FADEL: Now, you mentioned the decades that the WFP has been operating in Afghanistan - for 60 years now, two decades of that in a U.S.-led war and a Taliban insurgency. As you mentioned, you're operating under a new power structure. The Taliban is in charge of the capital, much of the country. How does this impact the organization's work?

MCGROARTY: We have to - now, I guess, we have to navigate a new context, but we do have structures in place that we've had in place for many years, particularly in the provinces. Many of it's the same protagonists we have been dealing with. They want the humanitarian effort scaled up. They want the humanitarian sector back at work. They realize, I think, the very critical situation that the people of Afghanistan are in at the moment when you take the triple threat of COVID, the conflict and, of course, the drought.

FADEL: So you're in communication with the Taliban in certain areas so that you can get the aid there, I'm assuming.

MCGROARTY: Yes, we're in the - yeah, of course, yeah, with what they call the NGO commission, I mean, their structure that sort of manages - so the different provincial levels with many others in the humanitarian sector - we are in discussions with them for unimpeded humanitarian access to the people in need.

FADEL: So you haven't had major interruption to your ability to do the work you need to do on the ground. It's more about funding.

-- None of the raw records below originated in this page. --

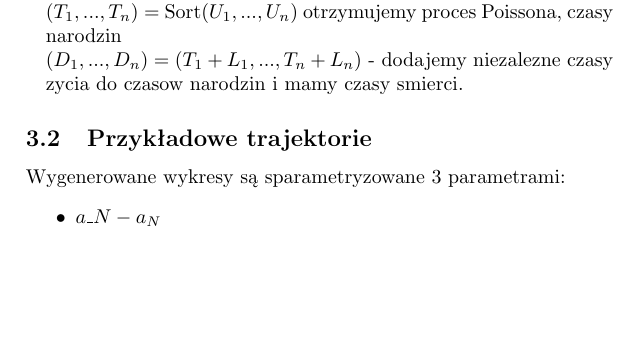
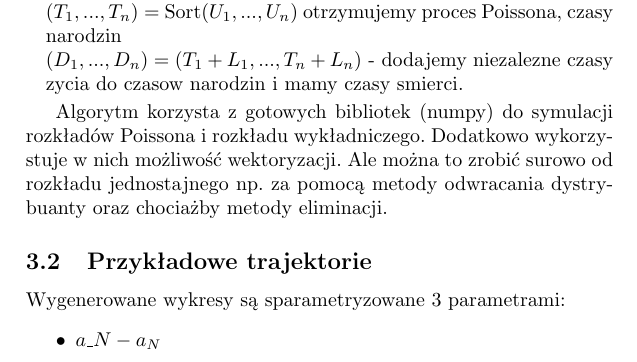
Before and after one commit to piotrekp1/StochSym-Project, a LaTeX document (jedno_pudlo/Raport.tex): part of page 3 of 5, cut so that both start at the same text, the shorter picture padded with empty space. Compiled offline with pdfLaTeX.

Commit message:
added algorithm note

```diff
--- a/jedno_pudlo/Raport.tex
+++ b/jedno_pudlo/Raport.tex
@@ -84,6 +84,10 @@ Konkretnie:
 \State $(T_1, ..., T_n) =$ Sort$(U_1, ..., U_n)$ otrzymujemy proces Poissona, czasy narodzin
 \State $(D_1, ..., D_n) = (T_1 + L_1, ..., T_n + L_n)$ - dodajemy niezalezne czasy zycia do czasow narodzin i mamy czasy smierci.
 \end{algorithmic}
+
+
+Algorytm korzysta z gotowych bibliotek (numpy) do symulacji rozkładów Poissona i rozkładu wykładniczego. Dodatkowo wykorzystuje w nich możliwość wektoryzacji. Ale można to zrobić surowo od rozkładu jednostajnego np. za pomocą metody odwracania dystrybuanty oraz chociażby metody eliminacji.
+
 \subsection{Przykładowe trajektorie}
 
 \begin{figure}[h!]
```
Also changed, not shown: jedno_pudlo/Raport.pdf, 2 other files.
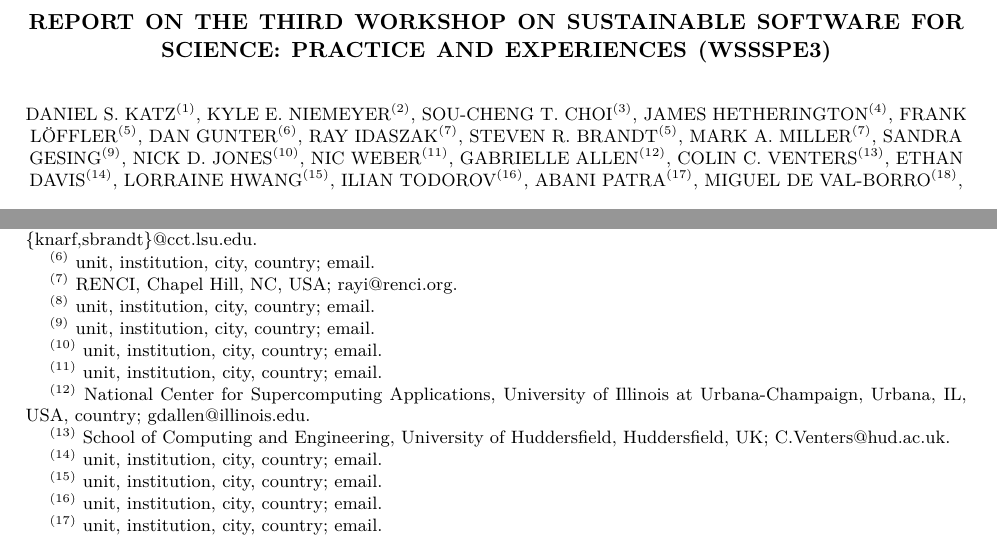
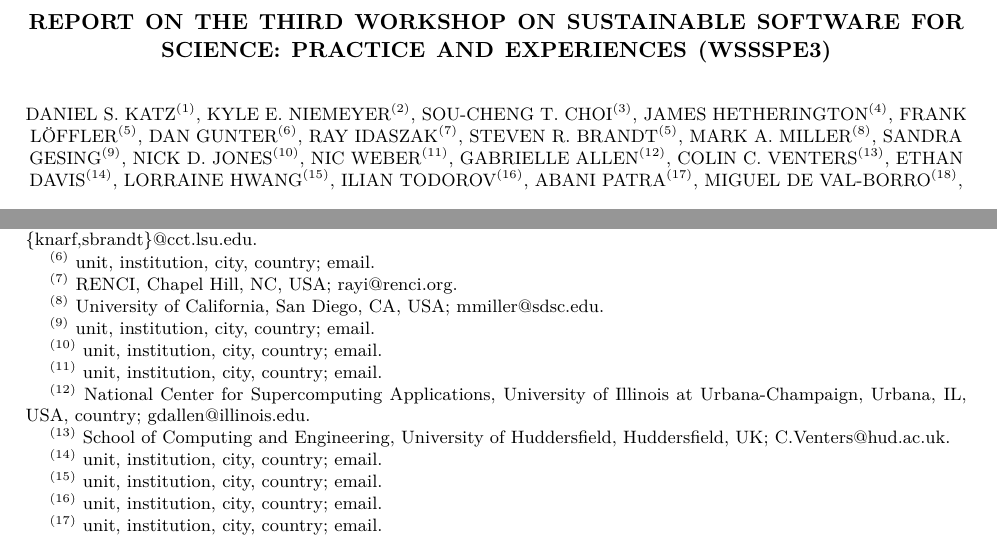
Before and after one commit to WSSSPE/meetings, a LaTeX paper (WSSSPE3/report/WSSSPE3_review.tex): two parts of page 1 of 40, joined at a grey line, cut so that both start at the same text. Compiled offline with pdfLaTeX.

Commit message:
adding Mark Miller info

```diff
--- a/WSSSPE3/report/WSSSPE3_review.tex
+++ b/WSSSPE3/report/WSSSPE3_review.tex
@@ -85,7 +85,7 @@
 Dan Gunter$^{(6)}$,
 Ray Idaszak$^{(7)}$,
 Steven R. Brandt$^{(5)}$,
-Mark A. Miller$^{(7)}$,
+Mark A. Miller$^{(8)}$,
 Sandra Gesing$^{(9)}$,
 Nick D. Jones$^{(10)}$,
 Nic Weber$^{(11)}$,
@@ -116,7 +116,7 @@
 %
 \thanks{{}$^{(7)}$ RENCI, Chapel Hill, NC, USA; rayi@renci.org}
 %
-\thanks{{}$^{(8)}$ unit, institution, city, country; email}
+\thanks{{}$^{(8)}$ University of California, San Diego, CA, USA; mmiller@sdsc.edu}
 %
 \thanks{{}$^{(9)}$ unit, institution, city, country; email}
 %
```
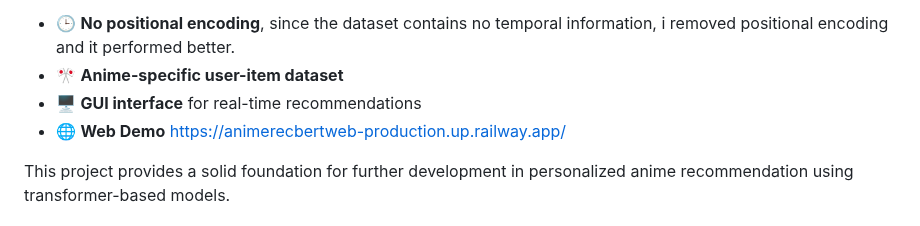
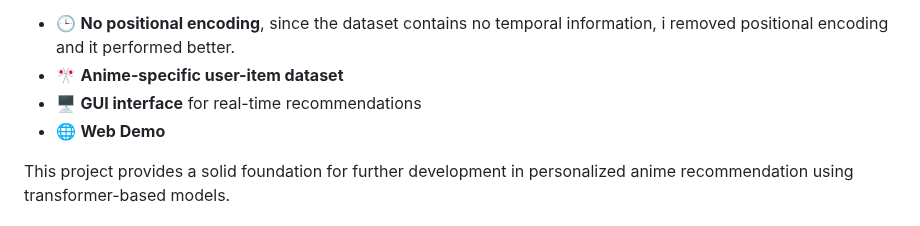
Before and after one commit to MRamazan/AnimeRecBERT, a Markdown page: README.md, the part around the change. Rendered like a GitHub page.

```diff
--- a/README.md
+++ b/README.md
@@ -5,7 +5,7 @@
 - 🕒 **No positional encoding**, since the dataset contains no temporal information, i removed positional encoding and it performed better.
 - 🎌 **Anime-specific user-item dataset**
 - 🖥️ **GUI interface** for real-time recommendations
-- 🌐 **Web Demo** https://animerecbertweb-production.up.railway.app/
+- 🌐 **Web Demo**
 
 This project provides a solid foundation for further development in personalized anime recommendation using transformer-based models.
 
```
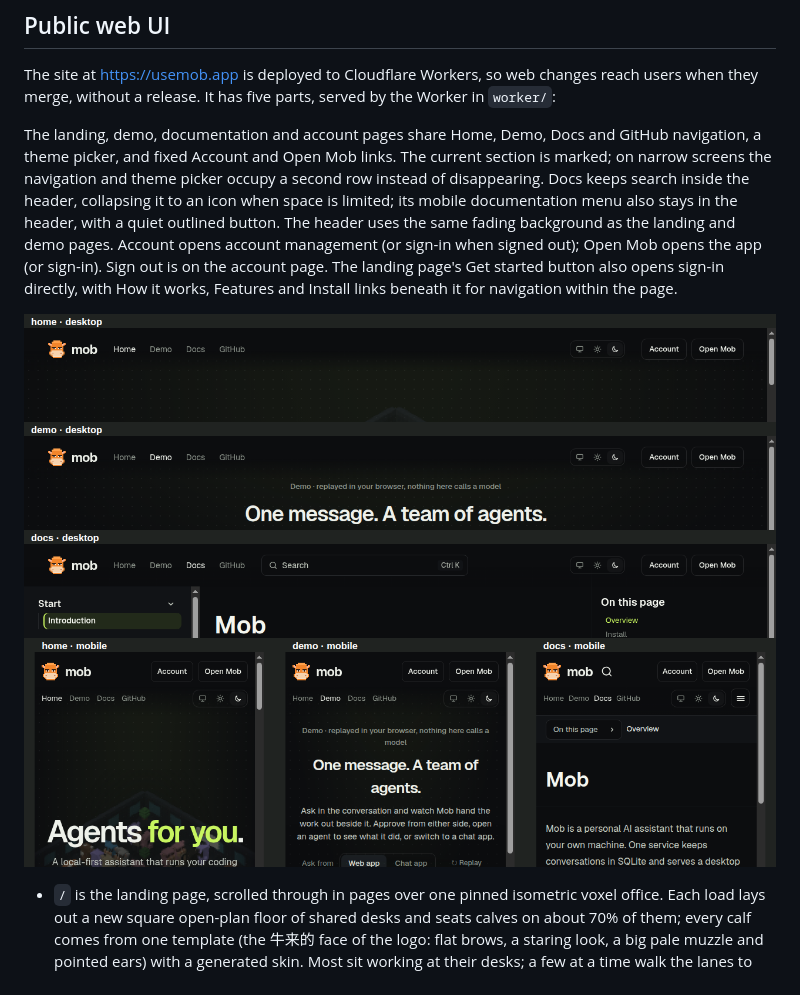
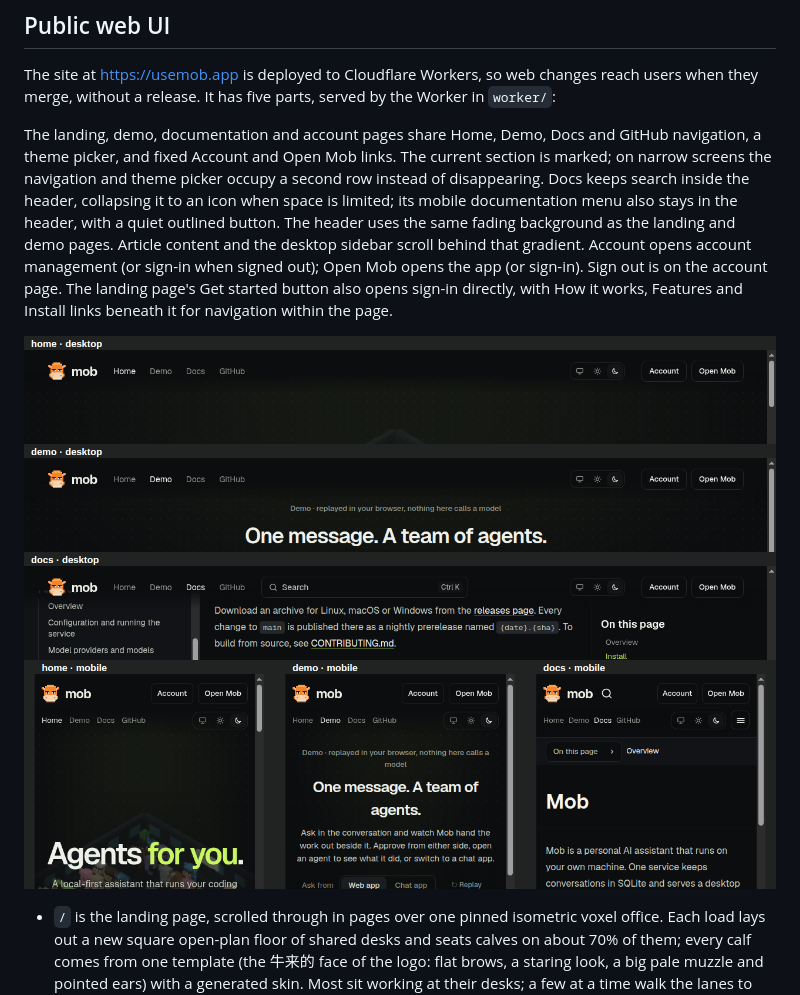
Before and after one commit to fdkevin0/mob, a Markdown page: docs/features/remote-access.md, the part around the change. GitHub-like rendering; pictures changed too: docs/images/public-navigation.png.

Commit message:
fix(docs): blend sidebar scrolling into header gradient

```diff
--- a/docs/features/remote-access.md
+++ b/docs/features/remote-access.md
@@ -15,6 +15,7 @@ picker occupy a second row instead of disappearing. Docs keeps search inside
 the header, collapsing it to an icon when space is limited; its mobile
 documentation menu also stays in the header, with a quiet outlined button.
 The header uses the same fading background as the landing and demo pages.
+Article content and the desktop sidebar scroll behind that gradient.
 Account opens account management (or sign-in when signed out); Open Mob opens the app
 (or sign-in). Sign out is on the account page. The landing page's Get started
 button also opens sign-in directly, with How it works, Features and Install
```
Also changed, not shown: 1 other file.
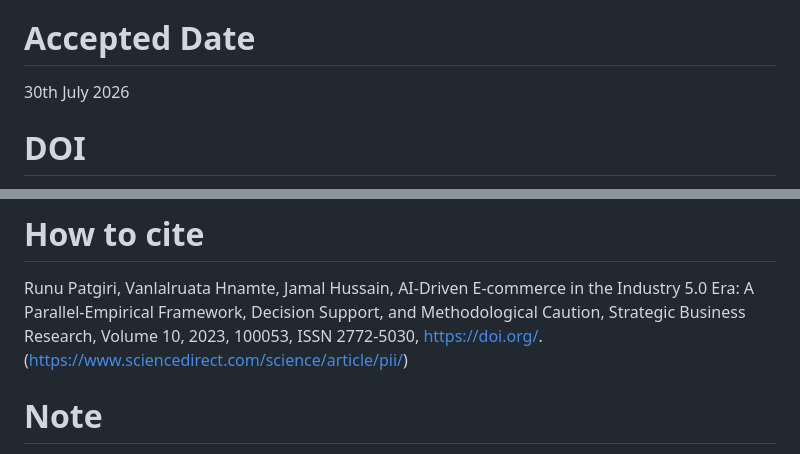
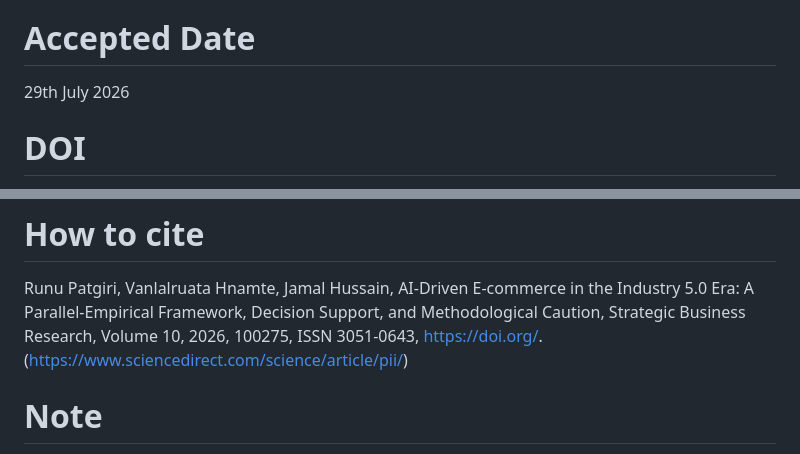
Before and after one commit to vanlalruata/AI-Driven-E-commerce-in-the-Industry-5.0-Era, a Markdown page: README.md, 2 parts joined by grey strips. Drawn GitHub-style.

Commit message:
Updated ISSN

```diff
--- a/README.md
+++ b/README.md
@@ -38,7 +38,7 @@ Runu Patgiri
 
 # Accepted Date
 
-30th July 2026
+29th July 2026
 
 # DOI
 
@@ -58,9 +58,9 @@ Runu Patgiri, Vanlalruata Hnamte, Jamal Hussain,
 AI-Driven E-commerce in the Industry 5.0 Era: A Parallel-Empirical Framework, Decision Support, and Methodological Caution,
 Strategic Business Research,
 Volume 10,
-2023,
-100053,
-ISSN 2772-5030,
+2026,
+100275,
+ISSN 3051-0643,
 <https://doi.org/>.
 (<https://www.sciencedirect.com/science/article/pii/>)
 
```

MCGROARTY: Well, it's also a bit of a lull through the conflict, you know? I mean, like, we had monumental events here twice a week in Kabul and also navigating conflict over the last couple of months. They're not a homogenous group, so they're also - I mean, in different provinces, there are different challenges. What we are finding now as we - the engagement - what would I say? Resume is probably the better word - under the new context is that, you know, they are, you know, anxious to get us back working. They seem to respect so far in most places the operational independence. And we have also managed to negotiate, as well, food across the border, so we successfully got across the border at the weekend. And we're also hoping now we can get more across this week.

FADEL: If I could get a sense of how much of the country you're able to access right now - as you mentioned, there's a bit of a lull because of this conflict and uncertainty.

MCGROARTY: We have been able to get across most of the country. I mean, Kabul has been the particular challenge this week. You know, you saw the tens and thousands of people flooding into Kabul over the last couple of weeks. That's a scene that has played out across the country. These IDPs are on the move maybe for the second, third or fourth time. We were in the process of assisting them when things started to change, so that bit of uncertainty over the last couple of days meant a hiatus in Kabul. But now we're in the process of being able to start up again, and we will be back out again, reaching those people who desperately now need some support.

FADEL: Yeah. Do you have any concerns that your work could or would stop under this new power structure?

MCGROARTY: I would hope and we have to be so far, you know, hopeful that they realize and appreciate the humanitarian imperative. The country is in such a crisis. People are in such a desperate situation - you know, the young children, the young families, the adolescents, the women, the men - that you would hope that it's obvious, you know, that this work must continue and is critical at this time.

FADEL: Mary Ellen McGroarty is the country director at the World Food Programme in Afghanistan, and she's speaking to us about the humanitarian crisis there right now. Thank you so much for your efforts and your commitment to this. And keep safe.

MCGROARTY: Thank you. Thank you very much.

(SOUNDBITE OF ED CARLSEN AND STEVE GIBBS' "OTTO (STEVE GIBBS REMIX)") Transcript provided by NPR, Copyright NPR.